On June 12, while conducting a dismounted patrol in Maiwand, Afghanistan, an improvised explosive device detonated near the men of 1st Platoon, Company B, 4th Battalion, 23rd Infantry Regiment, 2nd Stryker Brigade Combat Team, 2nd Infantry Division.
Following the explosion, Spc. Chris Anderson’s life would forever be changed.
He lost his left leg, above the knee, while suffering substantial damage to his right. Another soldier suffered a lower extremity amputation in the blast.
In the days, weeks and months following the incident, Anderson said all he could think about was whether or not his comrades would make it through the remainder of the 9-month deployment unscathed. He kept in touch through Facebook as he received nearly 50 surgeries at Walter Reed National Military Medical Center in Bethesda, MD.
On Jan. 11, Anderson’s dream to be reunited with his men came true. With his doctor’s approval, Anderson and his wife, Spc. Jasmine Anderson, also in the 2nd Stryker Brigade Combat Team, 2nd Inf. Div., planned how he could surprise the soldiers of Company B. The couple purchased their tickets on Jan. 9, but while Anderson was planning the reunion, Jasmine had a surprise of her own.
She contacted retired Chief Warrant Officer 4 Anne Sprute, founder and president of The Unfinished Mission, a non-profit organization that, according to their website, “[offers] the tools and gateway for Veterans to continue their personal and continued mission.” Jasmine, a Charlotte, N.C. native, wanted her husband to be greeted by the men he had to leave behind in a small welcome home ceremony at the Seattle-Tacoma Airport.
Although there were only two days to plan the surprise, Sprute went to work, and what awaited Anderson at the airport was more than Jasmine could have ever hoped for, she said.
Slowly, and meticulously, stepping out of gate C 11 with a prosthetic on one leg and spatial frame supporting the other, Anderson was greeted by thunderous applause from airline and USO staff; Port of Tacoma Police officers; TSA representatives; and nearly 100 strangers, most with tears in their eyes.
But there was more in store for the young Pittsburgh infantryman.
After exiting the concourse, nearly 20 USO volunteers held a large welcome home banner.
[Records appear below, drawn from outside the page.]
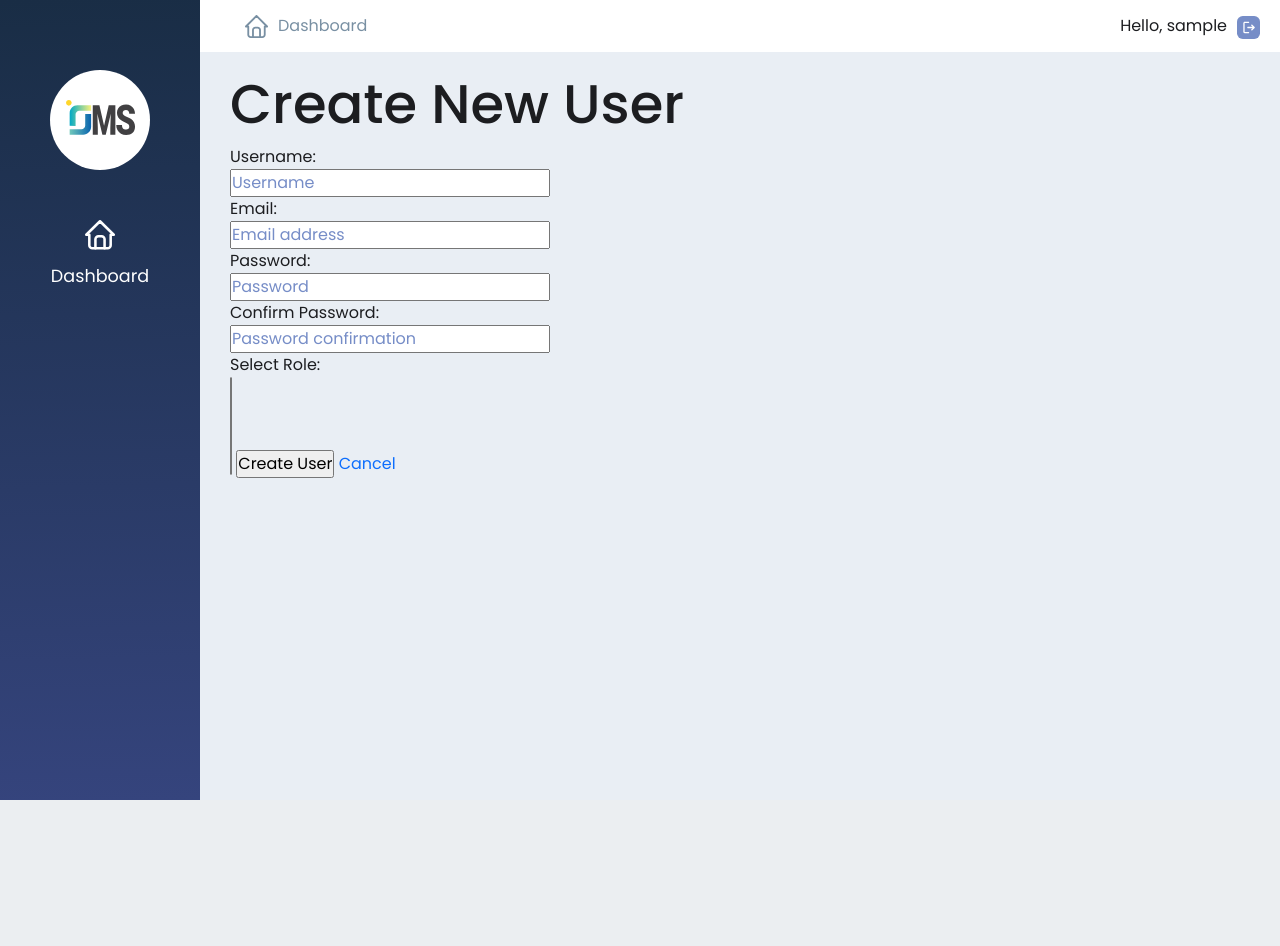
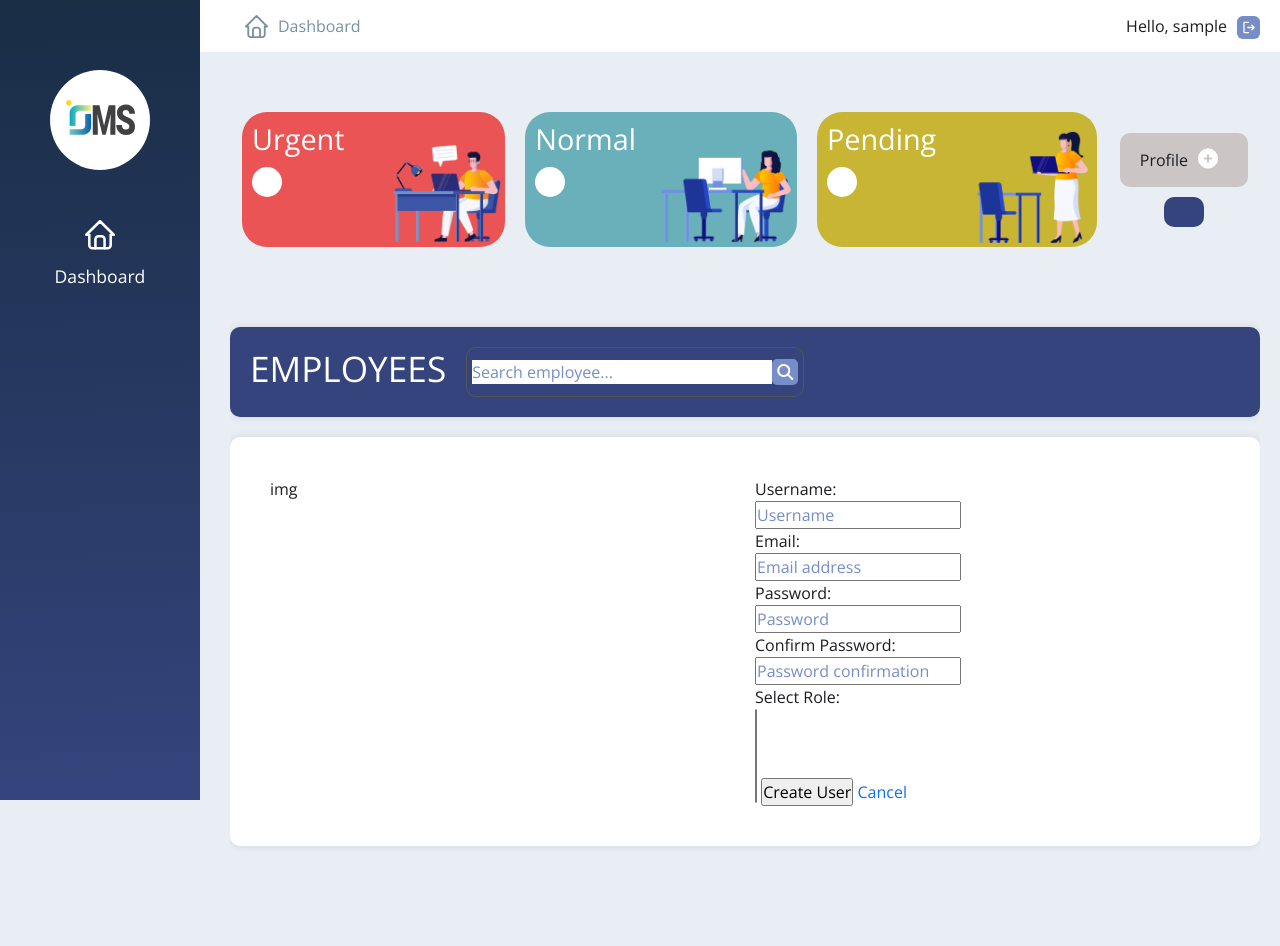
Before and after one commit to 582-41W-VA/Project-OMS, a Django app: page /create_user/ in a window 1280 px wide. Before the commit the page ends 800 px from the top, so only its background shows below. Run offline with Django 5.2, Linux system fonts and the light colour scheme; the visitor is signed in with stand-in values (Sample User, id 1); some libraries are stand-ins or nearby versions.

Commit message:
updated user_form.html and added user_form.css

```diff
--- a/OMS/accounts/templates/accounts/user_form.html
+++ b/OMS/accounts/templates/accounts/user_form.html
@@ -1,43 +1,41 @@
 {% extends 'accounts/main.html' %} {% load static %} {% block content %}
+<head>
+  <link rel="stylesheet" href="{% static 'css/user_form.css' %}">
+</head>
 <main>
-  <h2>Create New User</h2>
+  <section>{% include 'accounts/status.html' %}</section>
+  <section class="create-user-main">
+    <div class="employees-filter">
+      <div class="employee-search">
+        <h3>Employees</h3>
+        <form action="{% url 'search_order' %}" method="GET" class="search-bar-container">
+          <input type="text" placeholder="Search employee..." class="search-input" name="search_query" id="id_search"
+            value="{{ search_query }}" />
+          <button type="submit" class="search-button">
+            <i class="fa-solid fa-magnifying-glass"></i>
+          </button>
+        </form>
+      </div>
+    </div>
+
+    <div class="create-user-form">
+      <div class="create-user-form-flex">
+      <!-- <h2>Create New User</h2> -->
+        <div class="left">img</div>
+          <div class="right">
           <form action="" method="POST">
             {% csrf_token %}
             <label for="username">Username:</label><br />
-    <input
-      type="text"
-      id="username"
-      name="username"
-      placeholder="{{ form.username.label }}"
-      required
-    /><br />
+            <input type="text" id="username" name="username" placeholder="{{ form.username.label }}" required /><br />
 
             <label for="email">Email:</label><br />
-    <input
-      type="email"
-      id="email"
-      name="email"
-      placeholder="{{ form.email.label }}"
-      required
-    /><br />
+            <input type="email" id="email" name="email" placeholder="{{ form.email.label }}" required /><br />
 
             <label for="password1">Password:</label><br />
-    <input
-      type="password"
-      id="password1"
-      name="password1"
-      placeholder="{{ form.password1.label }}"
-      required
-    /><br />
+            <input type="password" id="password1" name="password1" placeholder="{{ form.password1.label }}" required /><br />
 
             <label for="password2">Confirm Password:</label><br />
-    <input
-      type="password"
-      id="password2"
-      name="password2"
-      placeholder="{{ form.password2.label }}"
-      required
-    /><br />
+            <input type="password" id="password2" name="password2" placeholder="{{ form.password2.label }}" required /><br />
 
             <label for="Roles">Select Role:</label><br />
             {{ form.groups }}
@@ -45,5 +43,10 @@
             <input type="submit" value="Create User" />
             <a href="{% url 'users' %}">Cancel</a>
           </form>
+          </div>
+
+      </div>
+    </div>
+  </section>
 </main>
 {% endblock %}
--- /dev/null
+++ b/OMS/static/css/user_form.css
@@ -0,0 +1,39 @@
+@import url('style.css');
+
+.employees-filter {
+  background-color: var(--color-blue);
+  padding: 20px;
+  border-radius: 10px;
+  margin-bottom: 20px;
+  box-shadow: 0 0 10px rgba(0, 0, 0, 0.1);
+}
+
+.employee-search {
+  display: flex;
+  gap: 20px;
+}
+
+.employee-search h3 {
+  color: white;
+  text-transform: uppercase;
+}
+
+.create-user-form {
+  background-color: white;
+  border-radius: 10px;
+  padding: 40px;
+  box-shadow: 0 0 10px rgba(0, 0, 0, 0.1);
+}
+
+.create-user-form-flex {
+  display: flex;
+  gap: 20px;
+}
+
+.create-user-form-flex .left {
+  width: 50%;
+}
+
+.create-user-form-flex .right {
+  width: 50%;
+}
```
Also changed, not shown: OMS/media/media/avo-logos.jpeg (added), OMS/media/media/avo-logos_1e3Vpcu.jpeg (added), OMS/media/media/avo-logos_TtPOUR6.jpeg (added), OMS/media/media/avo-logos_uV22K2W.jpeg (added). Lines whose indentation alone changed are shown as unchanged.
Again, he was welcomed with cheers. After posing for photos, Anderson was sure that he and Jasmine were going to get their luggage, pick up their rental car and drive to Joint Base Lewis-McChord, where he would be able to finally surprise his men.
The SeaTac USO Center Manager, Bill Baker, told Anderson they saved the couple the trouble of waiting in line and had their rental keys and paperwork upstairs. Following Baker, Anderson made his way to an auditorium upstairs and opened the door to find a surprise of his own— nearly 40 men from his company.
“There was never an option to say ‘no, we can’t do it,’” Baker said of the request to support the event. “Having the soldiers wait for him is the final salute to his service…a sense of closure, if you will.”
Anderson stood in front of the men in disbelief. At one point, he had to turn away and hide his face, the emotion almost too much to handle, he said.
“Words cannot describe the feeling of being able to have his friends surprise him,” Jasmine said. “I saw his lip start to tremble, like he was going to cry, but he held it together…this is all he’s been talking about. This is what he’s been waiting for.”
Soldier after soldier approached Anderson and embraced him. Smiles, laughs and, yes, even some tears spread through the company.
“It’s a relief… I’m so thankful you guys are back here,” Anderson told the men. “I wanted to surprise you, but I guess you got me,” he joked.
Anderson spent time talking, joking and telling stories of his outpatient rehabilitation. He explained his prosthetic, and even passed it around to have it signed.
“I knew he was coming in, and made sure I gathered as many of us as I could,” explained Spc. Shane Ryan, a lead M240 gunner with 4-23 Inf. Anderson was Ryan’s assistant gunner, but he was not on the mission that July day. “My first worry when I heard he had been hit was whether or not he was going to make it back… it’s a big relief to have him here.”
For one Army veteran and USO volunteer in attendance, Anderson’s reunion with his soldiers was “an honor” to see. Denny Hamilton, a Vietnam veteran and former combat aviation soldier, joined the celebration to thank Anderson for his service, and said it was a relief to see him welcomed home with such love and admiration.
“We came home [from Vietnam] a very different way, and I am glad to see that America woke up and gave him the hero’s welcome he is most deserving of,” Hamilton said.
The Andersons plan on spending the weekend with their friends, most of whom returned from Afghanistan last week.They will return to Walter Reed on Jan. 15. Anderson is scheduled to have his 49th surgery on Jan. 16, when doctors will place new rods in the spatial frame currently stabilizing his right leg.